Michael Faraday was the first major researcher to recognize the existence of a field. He applied it to electrostatics because of its relationship with the existing research.
There are two major types of fields, scalar fields and vector fields. They are essentially opposites of one another.
In a scalar field, you'll find a magnitude but no direction.
Like when you stand near a campfire, you feel the heat, but there's no real sense of direction of where the heat is headed.
Moving closer and further away from it with a thermometer allows you to see a different temperature, but it's hard to measure where the heat goes.
Being able to measure direction is one of the key elements of a vector field.

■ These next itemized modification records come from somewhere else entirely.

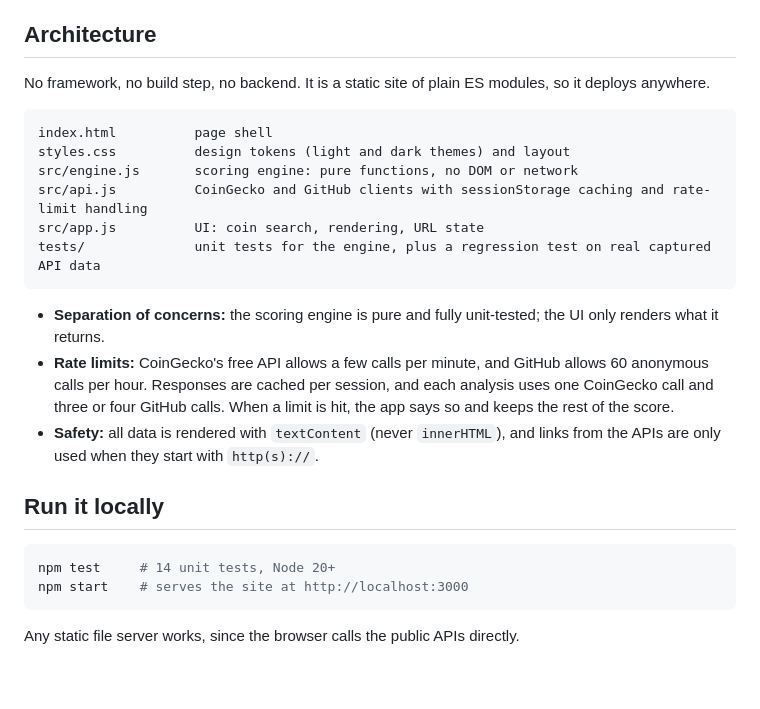
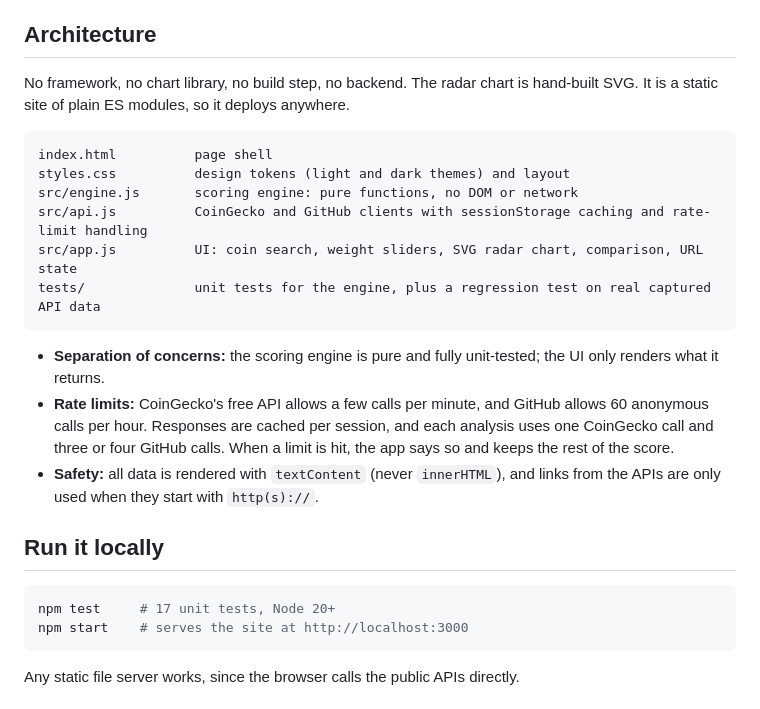
Before and after one commit to Angelito10-png/assetlens, a Markdown page: README.md, the part around one of its changes. GitHub-like rendering; blank space fills up the shorter version.

````diff
--- a/README.md
+++ b/README.md
@@ -41,14 +44,14 @@ Limits: neither source says who runs a project, so GitHub activity stands in for
 
 ## Architecture
 
-No framework, no build step, no backend. It is a static site of plain ES modules, so it deploys anywhere.
+No framework, no chart library, no build step, no backend. The radar chart is hand-built SVG. It is a static site of plain ES modules, so it deploys anywhere.
 
 ```
 index.html          page shell
 styles.css          design tokens (light and dark themes) and layout
 src/engine.js       scoring engine: pure functions, no DOM or network
 src/api.js          CoinGecko and GitHub clients with sessionStorage caching and rate-limit handling
-src/app.js          UI: coin search, rendering, URL state
+src/app.js          UI: coin search, weight sliders, SVG radar chart, comparison, URL state
 tests/              unit tests for the engine, plus a regression test on real captured API data
 ```
 
@@ -59,7 +62,7 @@ tests/              unit tests for the engine, plus a regression test on real ca
 ## Run it locally
 
 ```bash
-npm test     # 14 unit tests, Node 20+
+npm test     # 17 unit tests, Node 20+
 npm start    # serves the site at http://localhost:3000
 ```
 
````
Also changed, not shown: other parts of README.md (+4 -1 lines), docs/screenshot.png, 5 other files.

In a vector field, you can measure the pull or push from the source of the electrical element. There will be a center of mass toward which another mass will be pushed or pulled.
Electric fields are vector fields that essentially exist around just about any charge at all, whether it's positive or negative.
If you put one charge near a second charge, the two fields will touch one another and exert a measurable force.
The field itself isn't a force, but it exerts a force. When you see a person pushing a sled up a hill, they are exerting a force, but they are not "a force."
Physicists now have a mathematical method of showing a force transferred over a distance without anything touching another thing.